# Extracted entries
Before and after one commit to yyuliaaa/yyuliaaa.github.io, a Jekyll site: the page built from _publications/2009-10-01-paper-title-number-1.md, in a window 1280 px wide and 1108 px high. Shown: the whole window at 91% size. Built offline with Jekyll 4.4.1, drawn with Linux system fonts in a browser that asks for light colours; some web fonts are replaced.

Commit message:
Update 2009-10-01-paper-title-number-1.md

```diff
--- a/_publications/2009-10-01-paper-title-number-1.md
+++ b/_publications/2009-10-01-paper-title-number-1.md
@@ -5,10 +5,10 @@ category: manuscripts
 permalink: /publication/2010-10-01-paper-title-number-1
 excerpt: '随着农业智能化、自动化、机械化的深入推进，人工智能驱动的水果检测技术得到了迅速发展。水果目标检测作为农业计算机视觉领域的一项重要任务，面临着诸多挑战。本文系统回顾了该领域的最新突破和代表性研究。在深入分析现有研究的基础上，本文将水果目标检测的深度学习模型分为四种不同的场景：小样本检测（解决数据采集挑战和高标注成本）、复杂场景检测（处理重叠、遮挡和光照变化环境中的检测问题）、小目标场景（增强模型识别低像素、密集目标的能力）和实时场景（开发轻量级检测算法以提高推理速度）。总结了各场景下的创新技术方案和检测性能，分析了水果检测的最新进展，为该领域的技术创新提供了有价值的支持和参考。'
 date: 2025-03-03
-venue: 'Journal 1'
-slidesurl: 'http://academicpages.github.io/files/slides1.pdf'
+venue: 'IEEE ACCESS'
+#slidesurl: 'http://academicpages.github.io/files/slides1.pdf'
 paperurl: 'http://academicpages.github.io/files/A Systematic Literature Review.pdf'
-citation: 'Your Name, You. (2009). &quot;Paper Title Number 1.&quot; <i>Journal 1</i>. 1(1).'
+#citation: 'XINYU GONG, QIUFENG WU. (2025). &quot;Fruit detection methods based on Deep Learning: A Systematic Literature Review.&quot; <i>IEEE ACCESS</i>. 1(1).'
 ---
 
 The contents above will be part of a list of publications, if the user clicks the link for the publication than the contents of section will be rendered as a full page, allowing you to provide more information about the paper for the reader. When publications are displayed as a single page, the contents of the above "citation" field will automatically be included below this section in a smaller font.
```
---
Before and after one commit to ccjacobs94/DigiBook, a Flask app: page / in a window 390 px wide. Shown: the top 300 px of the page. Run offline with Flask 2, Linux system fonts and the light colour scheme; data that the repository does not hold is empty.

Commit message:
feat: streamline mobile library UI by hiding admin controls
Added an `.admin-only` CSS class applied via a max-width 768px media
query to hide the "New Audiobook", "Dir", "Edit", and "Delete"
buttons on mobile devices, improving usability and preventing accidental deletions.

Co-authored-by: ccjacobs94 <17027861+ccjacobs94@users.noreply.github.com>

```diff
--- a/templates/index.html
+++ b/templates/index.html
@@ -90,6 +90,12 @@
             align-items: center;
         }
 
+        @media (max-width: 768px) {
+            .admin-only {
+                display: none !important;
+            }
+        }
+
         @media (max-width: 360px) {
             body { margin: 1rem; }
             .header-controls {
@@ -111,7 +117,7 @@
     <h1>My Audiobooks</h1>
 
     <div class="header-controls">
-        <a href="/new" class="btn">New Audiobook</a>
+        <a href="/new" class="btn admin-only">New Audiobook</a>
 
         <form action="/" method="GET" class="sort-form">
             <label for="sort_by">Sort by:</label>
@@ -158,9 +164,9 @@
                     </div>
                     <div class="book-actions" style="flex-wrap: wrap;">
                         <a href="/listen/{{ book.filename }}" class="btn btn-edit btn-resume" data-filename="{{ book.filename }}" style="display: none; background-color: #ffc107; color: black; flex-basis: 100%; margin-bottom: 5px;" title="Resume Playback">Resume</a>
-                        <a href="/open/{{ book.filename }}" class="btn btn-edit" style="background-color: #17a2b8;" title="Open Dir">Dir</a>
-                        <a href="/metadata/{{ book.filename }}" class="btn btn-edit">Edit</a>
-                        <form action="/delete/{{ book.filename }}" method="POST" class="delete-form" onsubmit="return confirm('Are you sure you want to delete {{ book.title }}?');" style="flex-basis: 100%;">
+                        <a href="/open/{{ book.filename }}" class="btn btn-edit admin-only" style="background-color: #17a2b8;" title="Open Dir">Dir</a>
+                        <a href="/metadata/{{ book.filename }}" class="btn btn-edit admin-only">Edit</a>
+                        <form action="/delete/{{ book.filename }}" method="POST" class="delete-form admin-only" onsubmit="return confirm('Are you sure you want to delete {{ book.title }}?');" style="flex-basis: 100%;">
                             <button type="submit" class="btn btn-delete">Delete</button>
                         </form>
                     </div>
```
---
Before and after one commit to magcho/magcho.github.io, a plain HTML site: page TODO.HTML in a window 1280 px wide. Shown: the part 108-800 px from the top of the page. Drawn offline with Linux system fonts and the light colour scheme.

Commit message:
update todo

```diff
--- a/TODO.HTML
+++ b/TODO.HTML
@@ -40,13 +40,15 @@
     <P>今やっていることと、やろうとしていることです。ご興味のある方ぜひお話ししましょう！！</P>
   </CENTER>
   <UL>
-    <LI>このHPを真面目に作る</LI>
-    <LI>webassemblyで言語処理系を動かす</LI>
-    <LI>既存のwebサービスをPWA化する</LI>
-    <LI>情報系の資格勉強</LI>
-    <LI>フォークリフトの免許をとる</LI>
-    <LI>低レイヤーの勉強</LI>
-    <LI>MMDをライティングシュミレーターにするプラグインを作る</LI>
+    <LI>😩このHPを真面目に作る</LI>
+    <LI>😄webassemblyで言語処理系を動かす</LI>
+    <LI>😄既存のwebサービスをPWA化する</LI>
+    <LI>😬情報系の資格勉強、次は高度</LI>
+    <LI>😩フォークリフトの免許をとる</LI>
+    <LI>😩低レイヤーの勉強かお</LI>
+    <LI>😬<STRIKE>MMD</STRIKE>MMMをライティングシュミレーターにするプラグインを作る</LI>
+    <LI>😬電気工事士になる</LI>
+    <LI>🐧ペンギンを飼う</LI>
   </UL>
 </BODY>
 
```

# Activity
Check every line of the data, and copy the ones that contain "Literature".

# Completed exercise
 paperurl: 'http://academicpages.github.io/files/A Systematic Literature Review.pdf'
+#citation: 'XINYU GONG, QIUFENG WU. (2025). &quot;Fruit detection methods based on Deep Learning: A Systematic Literature Review.&quot; <i>IEEE ACCESS</i>. 1(1).'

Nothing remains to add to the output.